With utopia out of the way, in came dystopia. Not because everything was so much darker than it was in the Dark Ages, but because we somehow must let off steam. So everywhere, from Hollywood’s teen blockbusters to Renaud Jerez’s zombie sculptures, popular and high culture alike are now thriving on dystopian ploys. This is the paradigm shift: with utopian thinking discredited, the exceptional, negative narrative became the norm – and dystopia turned into the ‘new normal’. As author Tom Moylan says, we are no longer enjoying a “tour of eu-topia”. And while we are now immersed in dystopia, “our only emancipatory alternative is to get going on this new trajectory”. Dystopia has replaced utopia as the apparatus that offers us a critical perspective on the world.
Other parts of Utopia/Dystopia address how technological dreams often become nightmarish, with pieces by Cao Fei, Inci Eviner, Timo Arnall, and Michael McGarry. Or how personal utopias remain essential as a form of resistance vis-à-vis the pressures of contemporary life, with works ranging from Didier Faustino’s early piece on the illegal migrant crisis, Body in Transit, to the queer hedonism of Wolfgang Tillman’s Lights (Body). The show closes with a selection of recent works that more overtly relate to The Current Situation, including new pieces by Portuguese artist Diogo Evangelista and New York-based DIS. Amid the insidious presence of dystopia, we also find pieces that present a more positive political statement.
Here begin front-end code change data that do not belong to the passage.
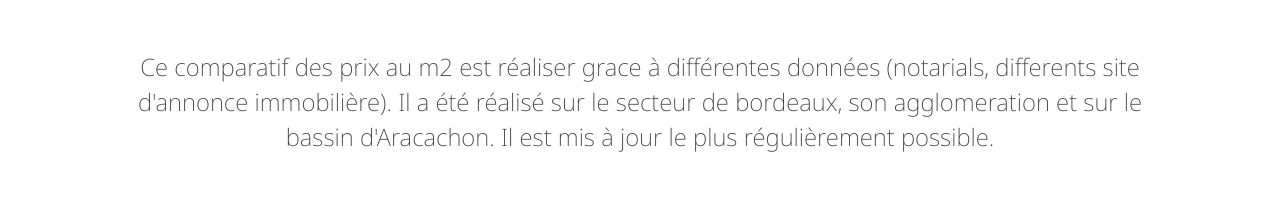
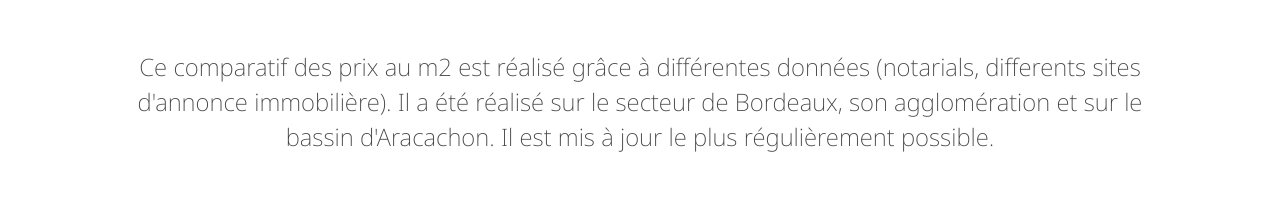
Before and after one commit to magicniclus/monIndependant, a React (Create React App) app: page /articles/comparatif in a window 1280 px wide. Shown: the part 594-798 px from the top of the page. Built offline with nearby package versions, Linux system fonts and the light colour scheme.

Commit message:
Update Comparatif.js

```diff
--- a/src/pages/comparatif/Comparatif.js
+++ b/src/pages/comparatif/Comparatif.js
@@ -21,7 +21,7 @@
             </div>
             <div className="title">
                 <h1>Comparatif</h1>
-                <p>Ce comparatif des prix au m2 est réaliser grace à différentes données (notarials, differents site d'annonce immobilière). Il a été réalisé sur le secteur de bordeaux, son agglomeration et sur le bassin d'Aracachon. Il est mis à jour le plus régulièrement possible.</p>
+                <p>Ce comparatif des prix au m2 est réalisé grâce à différentes données (notarials, differents sites d'annonce immobilière). Il a été réalisé sur le secteur de Bordeaux, son agglomération et sur le bassin d'Aracachon. Il est mis à jour le plus régulièrement possible.</p>
             </div>
             <div className="cardContainer">
                 <div className="Bordeaux city">
```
Works by Jordi Colomer and Berlin-based architecture collective raumlabor finally reiterate that if we want to resist the banalisation of dystopia, we must still retain some sort of utopian impulse in our everyday actions.
Utopia/Dystopia is at MAAT (Museum of Art, Architecture and Technology) in Lisbon, Portugal, until 21 August 2017
Pedro Gadanho is the artistic director at MAAT in Lisbon, which opened in October 2016